I can say that can connect with this film on a personal level, I have had family that has gone through very similar situations as Liesl in Germany. My grandma (Oma) grew up during the era of the Nazis and Hitler was a similar age to Leisl during the war and had a younger brother. Both of them were forced to join the Hitler youth, in those days very few children did not join as they would end up being targeted by anyone who followed Hitler. Children who grew up in those days in a Nazi-dominated society were taught that Hitler was godlike, the war was the answer, Jews and communist were to blame for many of Germanys problems.
When Oma was growing up in Germany she had an auntie who had mild down syndrome and was living a happy life with her family. Because of Hitler’s policies and rules, her family was forcefully persuaded to put Oma’s auntie in a home to be with people similar to her. Within 6 months Oma’s auntie died as did so many others like her. The authorities told the family she died because of a disease outbreak, but still today my grandma believes different.
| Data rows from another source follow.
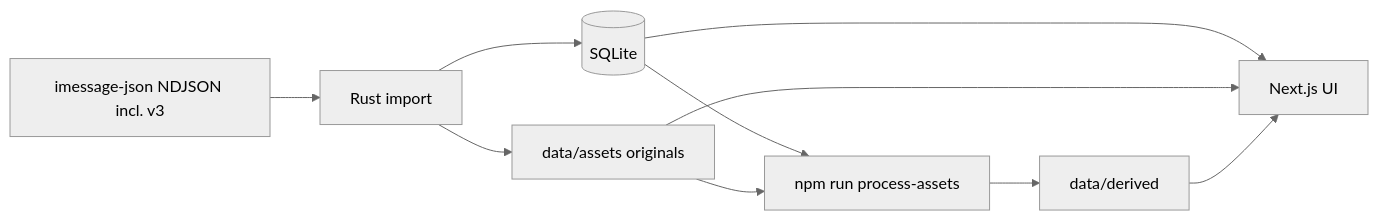
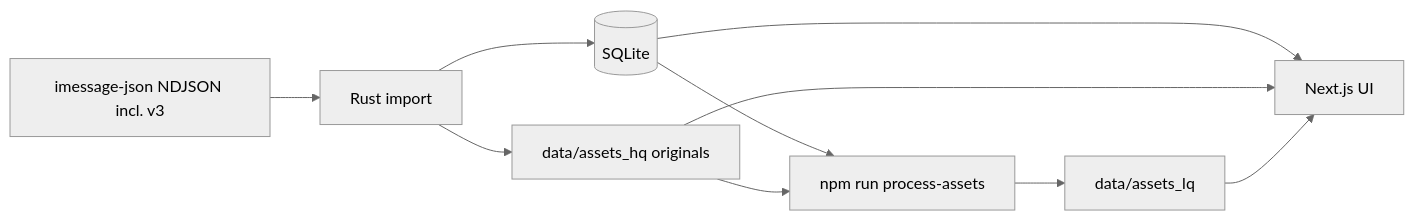
One commit to bitrealm-dev/message-vault-rs changed the diagram in README.md. Above: the diagram before and after it, drawn with Mermaid (neutral theme). The commit also changed other lines of this file and 8 other files, not shown here.

First line of the commit message:
Rename media dirs to assets_hq/lq and add import-contacts.

````diff
--- a/README.md
+++ b/README.md
@@ -145,12 +158,12 @@
 ```mermaid
 flowchart LR
   export[imessage-json NDJSON incl. v3] --> import[Rust import]
-  import --> assets[data/assets originals]
+  import --> assetsHq[data/assets_hq originals]
   import --> db[(SQLite)]
   db --> process[npm run process-assets]
-  assets --> process
-  process --> derived[data/derived]
+  assetsHq --> process
+  process --> assetsLq[data/assets_lq]
   db --> web[Next.js UI]
-  assets --> web
-  derived --> web
+  assetsHq --> web
+  assetsLq --> web
 ```
````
Having had family that has gone through the time of Hitler’s rule I know that it is very hard to put aside everything you have been taught as a child. When Germany lost the war and the allies took power over different parts of the country, the Germans and the children that had grown up during this time were told that everything they were taught, everything they ever knew from Hitler and the Nazis was not only wrong but evil.
A clever technique used from the beginning is the use of German language and actors. It gives a real sense of place and time. All the singing and swearing is in German.
Another is the contrast between beauty and violence. When the Nazis are smashing windows and dragging Jews from their homes on Kristall Nacht, there is a chorus of children singing in the background, providing a sweet sound against the action we are watching. Again on Hitlers birthday, the crowd are singing as books are being thrown onto the fire. Hans plays the accordion in the air raid shelter as bombs are falling outside.
Using Death as a commentator is very effective. It’s very hard not to feel emotional when Death starts speaking. You can feel that something tragic is about to happen. You know what Death represents and his somber voice add to a feeling of dread. Especially as you have grown to know the characters and their stories.